Notably, Fukuzawa did not advocate the expulsion of the authoritarian Tokugawa government; rather, he foresaw that a powerful and potentially ruthless central government would in fact be needed for creating and maintaining the modern state.
Ziya Gokalp was a "Turkish nationalist and critical proponent of Westernisation," who served as "chief ideologist [for] Turkey's creation as a modern nation" (71). Aside from his political contributions, he was also a sociologist, historian, poet, and novelist. Like Fukuzawa, Gokalp advocated leaving Asia and joining the West, citing the example of Japan. Asians, he argued, had two choices: either westernize or become enslaved to the Western powers.
Like Fukuzawa, Gokalp too regarded “East” and “West” not as discrete realities to be exported or imported, but as "categories animated and employed in the service of an attempt to create a novel political identity and national project.” For Gokalp, this meant namely the project of cultivating “Turkishness," a new concept that sought to move Turkish identity away from the “backward and doomed” Ottoman culture (71). Gokalp, like the Zionists a generation later, took the lesson from recent European history that in order for the tribe to survive it must establish a mono-cultural nation-state.
Gokalp was a staunch anti-Ottoman, and was therefore against all that it represented: imperialism, cosmopolitanism, and pluralism. His vision for a modern Turkey consisted of the “cultural homogeneity of the modern nation state" (72). He saw Turks as the victims of a cosmopolitan elite that ruled the Ottoman empire by merely copying the West. He accused this elite of marginalizing Turkish culture and language, while promoting "Arabic, Persian, Russian, and Chinese" (73). As Bonnett points out, his pro-national, anti-imperial stance, however, conveniently overlooked the inherently imperial nature of many of the modern states.
Gokalp made an important distinction between “culture” (a sort of collective imagination of the tribe) and “civilization” (the institutions and techniques of power). He insisted that Turks should retain Turkish culture, but import Western civilization.

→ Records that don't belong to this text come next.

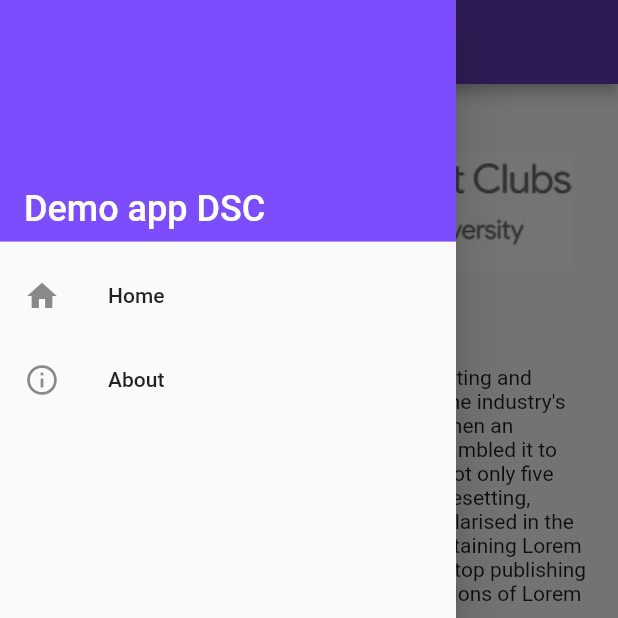
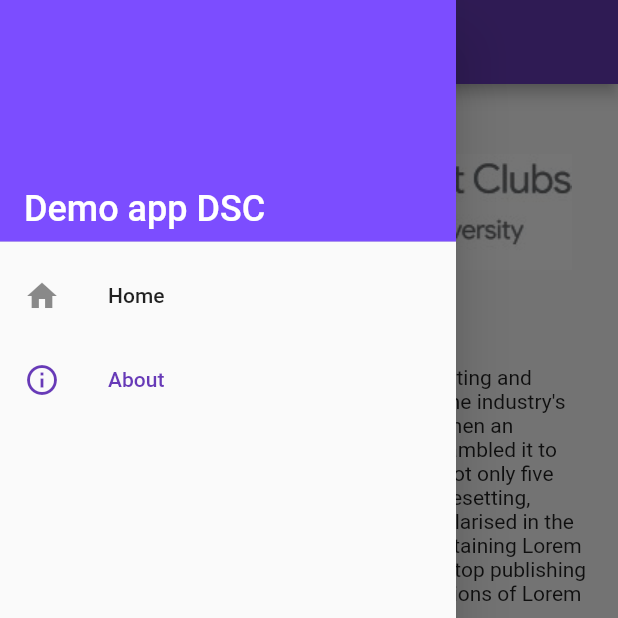
Before and after one commit to JPGarCar/flutter_cluster_task_dsc, a Flutter app: the screen it shows after launch, with the side drawer open, on a phone screen of 412 x 824 dp, the top half of it. Run offline on Flutter 3.47's test engine with Material 2 defaults, Android fonts, the phone set to English and light mode, and no system bars.

Commit message:
More UI improvements.

```diff
--- a/lib/screens/about_screen.dart
+++ b/lib/screens/about_screen.dart
@@ -1,4 +1,5 @@
 import 'package:flutter/material.dart';
+import 'package:flutter_cluster_task/constants.dart';
 import 'package:flutter_cluster_task/widgets/app_drawer.dart';
 import 'package:url_launcher/url_launcher.dart';
 
@@ -64,7 +65,12 @@ class _AboutScreenState extends State<AboutScreen> {
                         child: Text(textDisplayed),
                       ),
                       // Button
-                      MaterialButton(
+                      RaisedButton(
+                        textColor: mainColor,
+                        color: Colors.white,
+                        shape: RoundedRectangleBorder(
+                          borderRadius: BorderRadius.circular(10),
+                        ),
                         onPressed: buttonOnPressed,
                         child: Text(buttonText),
                       )
--- a/lib/widgets/app_drawer.dart
+++ b/lib/widgets/app_drawer.dart
@@ -42,12 +42,16 @@ class AppDrawer extends StatelessWidget {
                 ),
                 // List of Children Buttons
                 ListTile(
+                  selected:
+                      ModalRoute.of(context).settings.name == 'HomeScreen',
                   leading: Icon(Icons.home),
                   title: Text('Home'),
                   onTap: () =>
                       Navigator.popAndPushNamed(context, HomeScreen.screenId),
                 ),
                 ListTile(
+                  selected:
+                      ModalRoute.of(context).settings.name == 'AboutScreen',
                   leading: Icon(Icons.info_outline),
                   title: Text('About'),
                   onTap: () =>
```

Both the Fukuzawa and Gokalp cases challenge "the political naïveté of contemporary theories of hybridisation" (70). About Fukuzawa Bonnett writes, "I would cast doubt on the utility of conceptualising his work as an example of hybridity at all. Rather than importing or translating a ready-made idea of the West, Fukuzawa actively fashioned a certain representation of the West to suit his own (and, in large measure, his social class's) particular political ambitions" (70). Again, the driving factor being Fukuzawa’s push to westernize was the desire to stave off subjugation. In this sense, Fukuzawa— like Kidd, Spengler, and Toynbee in Europe— can be seen as a conscious manipulator of East-West representations, which he used to serve particular political ends. Gokalp, too, defies the hybridization thesis, since he also "actively constructed, rather than merely mirrored, deconstructed or mixed, a series of stereotypes of self and other." Thus, these two cases illustrate how "the West" was creatively invented by the East for certain political goals.